- [Exercise]:
Leave the pictures aside and copy all the data exactly.

- [Itemized modification records]:

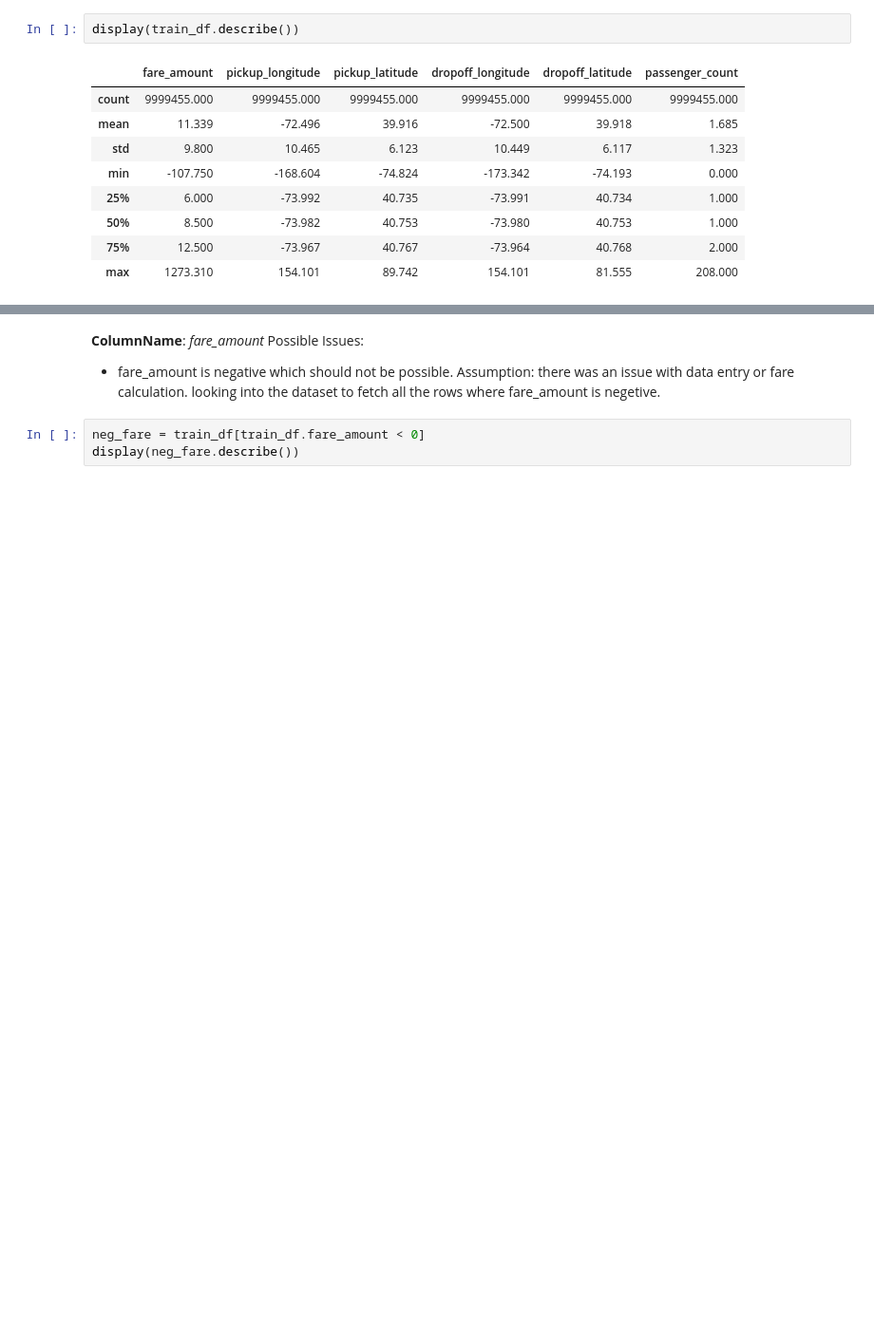
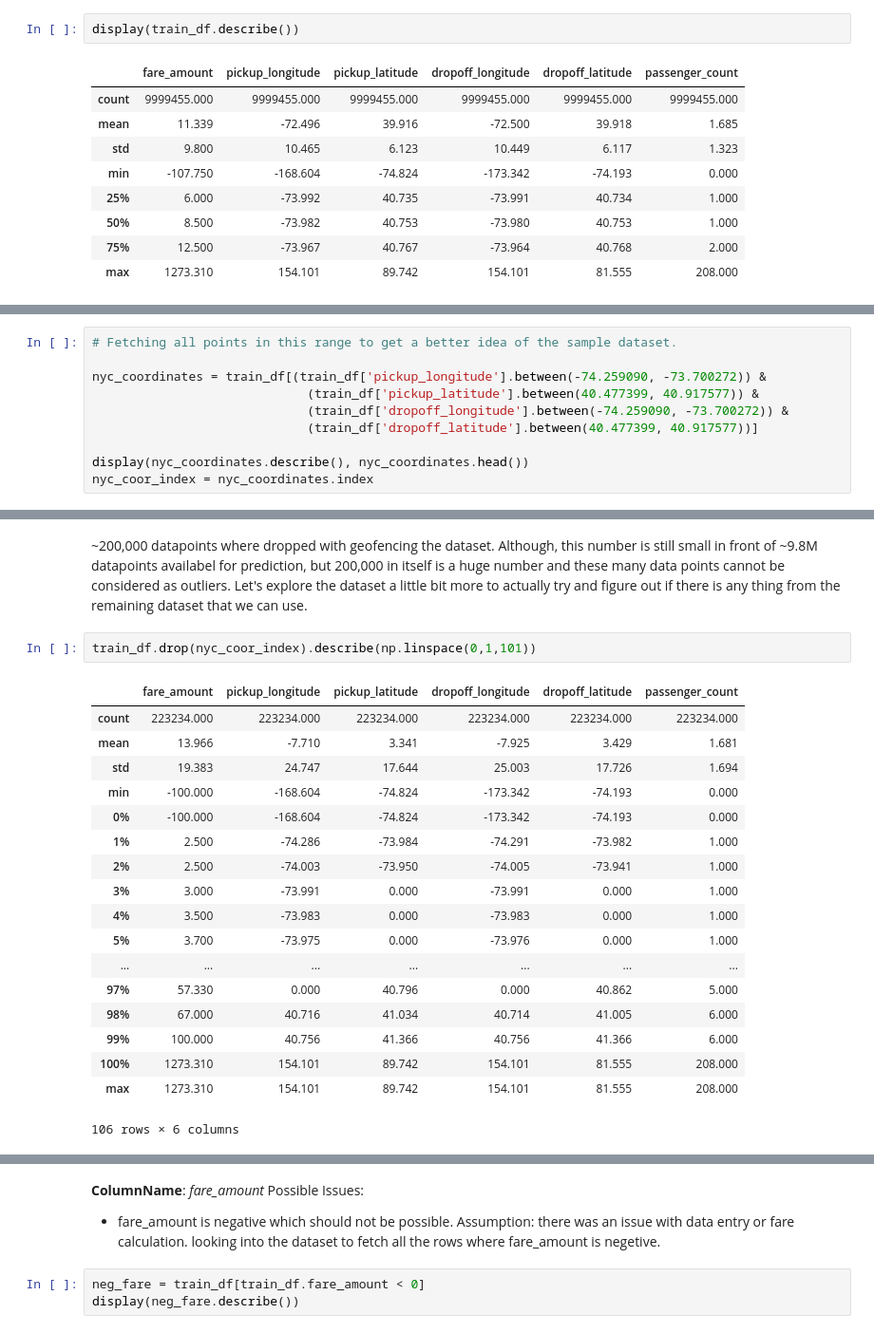
Before and after one commit to vlokwani/new-york-taxi-fare-prediction, a Jupyter notebook: Notebook/data-cleanup.ipynb, the cells around one changed output, grey strips where cells are left out. Shown: that part at 95% size. Saved outputs shown, nothing was run; the diff lists cells and outputs as text; blank space fills up the shorter version.

Commit message:
Adds geofencing for NYC

```diff
--- a/Notebook/data-cleanup.ipynb
+++ b/Notebook/data-cleanup.ipynb
@@ -140,0 +147,10 @@ display(train_df.describe())
+# %%
+# Fetching all points in this range to get a better idea of the sample dataset.
+
+nyc_coordinates = train_df[(train_df['pickup_longitude'].between(-74.259090, -73.700272)) &
+                             (train_df['pickup_latitude'].between(40.477399, 40.917577)) &
+                             (train_df['dropoff_longitude'].between(-74.259090, -73.700272)) &
+                             (train_df['dropoff_latitude'].between(40.477399, 40.917577))]
+
+display(nyc_coordinates.describe(), nyc_coordinates.head())
+nyc_coor_index = nyc_coordinates.index
@@ -140,0 +174,23 @@ display(train_df.describe())
+# %% [markdown]
+~200,000 datapoints where dropped with geofencing the dataset. Although, this number is still small in front of ~9.8M datapoints availabel for prediction, but 200,000 in itself is a huge number and these many data points cannot be considered as outliers. Let's explore the dataset a little bit more to actually try and figure out if there is any thing from the remaining dataset that we can use.
+# %%
+train_df.drop(nyc_coor_index).describe(np.linspace(0,1,101))
+# %% [output]
+|  | fare_amount | pickup_longitude | pickup_latitude | dropoff_longitude | dropoff_latitude | passenger_count |
+| count | 223234.000 | 223234.000 | 223234.000 | 223234.000 | 223234.000 | 223234.000 |
+| mean | 13.966 | -7.710 | 3.341 | -7.925 | 3.429 | 1.681 |
+| std | 19.383 | 24.747 | 17.644 | 25.003 | 17.726 | 1.694 |
+| min | -100.000 | -168.604 | -74.824 | -173.342 | -74.193 | 0.000 |
+| 0% | -100.000 | -168.604 | -74.824 | -173.342 | -74.193 | 0.000 |
+| 1% | 2.500 | -74.286 | -73.984 | -74.291 | -73.982 | 1.000 |
+| 2% | 2.500 | -74.003 | -73.950 | -74.005 | -73.941 | 1.000 |
+| 3% | 3.000 | -73.991 | 0.000 | -73.991 | 0.000 | 1.000 |
+| 4% | 3.500 | -73.983 | 0.000 | -73.983 | 0.000 | 1.000 |
+| 5% | 3.700 | -73.975 | 0.000 | -73.976 | 0.000 | 1.000 |
+| ... | ... | ... | ... | ... | ... | ... |
+| 97% | 57.330 | 0.000 | 40.796 | 0.000 | 40.862 | 5.000 |
+| 98% | 67.000 | 40.716 | 41.034 | 40.714 | 41.005 | 6.000 |
+| 99% | 100.000 | 40.756 | 41.366 | 40.756 | 41.366 | 6.000 |
+| 100% | 1273.310 | 154.101 | 89.742 | 154.101 | 81.555 | 208.000 |
+| max | 1273.310 | 154.101 | 89.742 | 154.101 | 81.555 | 208.000 |
+106 rows × 6 columns
```
Also changed, not shown: parts of 9 cells of this notebook.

- [Response to this task]:
Before and after one commit to vlokwani/new-york-taxi-fare-prediction, a Jupyter notebook: Notebook/data-cleanup.ipynb, the cells around one changed output, grey strips where cells are left out. Shown: that part at 95% size. Saved outputs shown, nothing was run; the diff lists cells and outputs as text; blank space fills up the shorter version.

Commit message:
Adds geofencing for NYC

```diff
--- a/Notebook/data-cleanup.ipynb
+++ b/Notebook/data-cleanup.ipynb
@@ -140,0 +147,10 @@ display(train_df.describe())
+# %%
+# Fetching all points in this range to get a better idea of the sample dataset.
+
+nyc_coordinates = train_df[(train_df['pickup_longitude'].between(-74.259090, -73.700272)) &
+                             (train_df['pickup_latitude'].between(40.477399, 40.917577)) &
+                             (train_df['dropoff_longitude'].between(-74.259090, -73.700272)) &
+                             (train_df['dropoff_latitude'].between(40.477399, 40.917577))]
+
+display(nyc_coordinates.describe(), nyc_coordinates.head())
+nyc_coor_index = nyc_coordinates.index
@@ -140,0 +174,23 @@ display(train_df.describe())
+# %% [markdown]
+~200,000 datapoints where dropped with geofencing the dataset. Although, this number is still small in front of ~9.8M datapoints availabel for prediction, but 200,000 in itself is a huge number and these many data points cannot be considered as outliers. Let's explore the dataset a little bit more to actually try and figure out if there is any thing from the remaining dataset that we can use.
+# %%
+train_df.drop(nyc_coor_index).describe(np.linspace(0,1,101))
+# %% [output]
+|  | fare_amount | pickup_longitude | pickup_latitude | dropoff_longitude | dropoff_latitude | passenger_count |
+| count | 223234.000 | 223234.000 | 223234.000 | 223234.000 | 223234.000 | 223234.000 |
+| mean | 13.966 | -7.710 | 3.341 | -7.925 | 3.429 | 1.681 |
+| std | 19.383 | 24.747 | 17.644 | 25.003 | 17.726 | 1.694 |
+| min | -100.000 | -168.604 | -74.824 | -173.342 | -74.193 | 0.000 |
+| 0% | -100.000 | -168.604 | -74.824 | -173.342 | -74.193 | 0.000 |
+| 1% | 2.500 | -74.286 | -73.984 | -74.291 | -73.982 | 1.000 |
+| 2% | 2.500 | -74.003 | -73.950 | -74.005 | -73.941 | 1.000 |
+| 3% | 3.000 | -73.991 | 0.000 | -73.991 | 0.000 | 1.000 |
+| 4% | 3.500 | -73.983 | 0.000 | -73.983 | 0.000 | 1.000 |
+| 5% | 3.700 | -73.975 | 0.000 | -73.976 | 0.000 | 1.000 |
+| ... | ... | ... | ... | ... | ... | ... |
+| 97% | 57.330 | 0.000 | 40.796 | 0.000 | 40.862 | 5.000 |
+| 98% | 67.000 | 40.716 | 41.034 | 40.714 | 41.005 | 6.000 |
+| 99% | 100.000 | 40.756 | 41.366 | 40.756 | 41.366 | 6.000 |
+| 100% | 1273.310 | 154.101 | 89.742 | 154.101 | 81.555 | 208.000 |
+| max | 1273.310 | 154.101 | 89.742 | 154.101 | 81.555 | 208.000 |
+106 rows × 6 columns
```
Also changed, not shown: parts of 9 cells of this notebook.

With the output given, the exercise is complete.